Number of days in Amsterdam – 366
Number of days without a bike theft – 362
Days since it last rained –
Apparently there are a few people out there who do care what I have to say, so the beatings will continue until morale improves.
I mean that I’ll post for a while longer.
I’ve never been one who was great at sports, in school I was terrible at baseball and never big enough for other sports – not that any held my interest. I had a skateboard, but it was always a means of transit from point A to point B and little more, keeping me from excelling at the “outsider sports” as well.
In my adult life, I got into racing mountain bikes and did a few races each year, which was pretty sweet, and even captained up Team Angry Monkey but I was also not good, mind you. It was one of those things that gained respect from friends who didn’t race bikes, but among the biking community at the events we went to, we were one of those teams that showed up for the party.
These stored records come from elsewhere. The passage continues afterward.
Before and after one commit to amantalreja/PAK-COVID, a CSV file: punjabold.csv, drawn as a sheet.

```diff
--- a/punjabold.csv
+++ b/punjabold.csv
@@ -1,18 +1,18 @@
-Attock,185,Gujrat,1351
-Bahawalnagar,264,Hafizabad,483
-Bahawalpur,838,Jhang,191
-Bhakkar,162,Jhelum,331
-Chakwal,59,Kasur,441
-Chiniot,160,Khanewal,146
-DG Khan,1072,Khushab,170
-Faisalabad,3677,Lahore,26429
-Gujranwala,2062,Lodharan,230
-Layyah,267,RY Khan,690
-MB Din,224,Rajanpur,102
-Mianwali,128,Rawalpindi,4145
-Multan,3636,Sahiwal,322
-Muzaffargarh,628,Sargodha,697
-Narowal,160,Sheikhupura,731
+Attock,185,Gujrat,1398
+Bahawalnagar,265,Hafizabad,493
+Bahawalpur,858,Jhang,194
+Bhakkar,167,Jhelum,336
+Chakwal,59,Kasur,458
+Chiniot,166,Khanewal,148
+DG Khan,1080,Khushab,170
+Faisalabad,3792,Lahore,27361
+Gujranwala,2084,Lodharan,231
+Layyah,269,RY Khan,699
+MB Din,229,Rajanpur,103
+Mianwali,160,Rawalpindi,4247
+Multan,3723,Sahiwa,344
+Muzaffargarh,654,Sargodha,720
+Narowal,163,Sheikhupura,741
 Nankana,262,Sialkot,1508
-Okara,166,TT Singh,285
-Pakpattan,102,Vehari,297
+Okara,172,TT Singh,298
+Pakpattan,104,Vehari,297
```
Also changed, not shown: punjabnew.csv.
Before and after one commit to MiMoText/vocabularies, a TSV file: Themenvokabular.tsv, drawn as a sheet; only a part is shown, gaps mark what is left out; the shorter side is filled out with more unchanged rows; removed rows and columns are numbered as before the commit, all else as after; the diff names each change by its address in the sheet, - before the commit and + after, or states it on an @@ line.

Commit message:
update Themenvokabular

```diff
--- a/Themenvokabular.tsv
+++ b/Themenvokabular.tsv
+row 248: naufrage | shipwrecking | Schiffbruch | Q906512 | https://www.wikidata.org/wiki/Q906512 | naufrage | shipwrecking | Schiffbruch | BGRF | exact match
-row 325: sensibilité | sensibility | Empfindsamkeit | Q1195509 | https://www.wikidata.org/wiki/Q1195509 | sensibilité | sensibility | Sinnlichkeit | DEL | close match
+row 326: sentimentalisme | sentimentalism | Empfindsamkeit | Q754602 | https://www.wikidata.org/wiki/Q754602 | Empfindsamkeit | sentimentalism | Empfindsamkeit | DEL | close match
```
To paraphrase Captain Jack Sparrow, Team Angry Monkey was “the worst bike team you’ve ever heard of – but you have heard of us.”
Part of it stems from a birth defect I have – and here comes one of those rare personal confessions – I was born with a severely underdeveloped competitive bone, and it’s something I’ve dealt with my entire life. My attitude toward competitive sport came from more of a recreational direction. We would go up North to race in the snow for Iceman, but my attitude was more focused on having a good time than on getting a good time. How much fun is the after party if you’re too broken to enjoy it, and I have always felt that personal achievement was more important to me than recognition.
It was a team attitude that caused a few people to go elsewhere, but always amicably. They went on to bigger and better teams (one racer even went on to become nationally ranked), but it was just because we had different goals – they wanted to win, and we wanted to know who had a keg in their race tent.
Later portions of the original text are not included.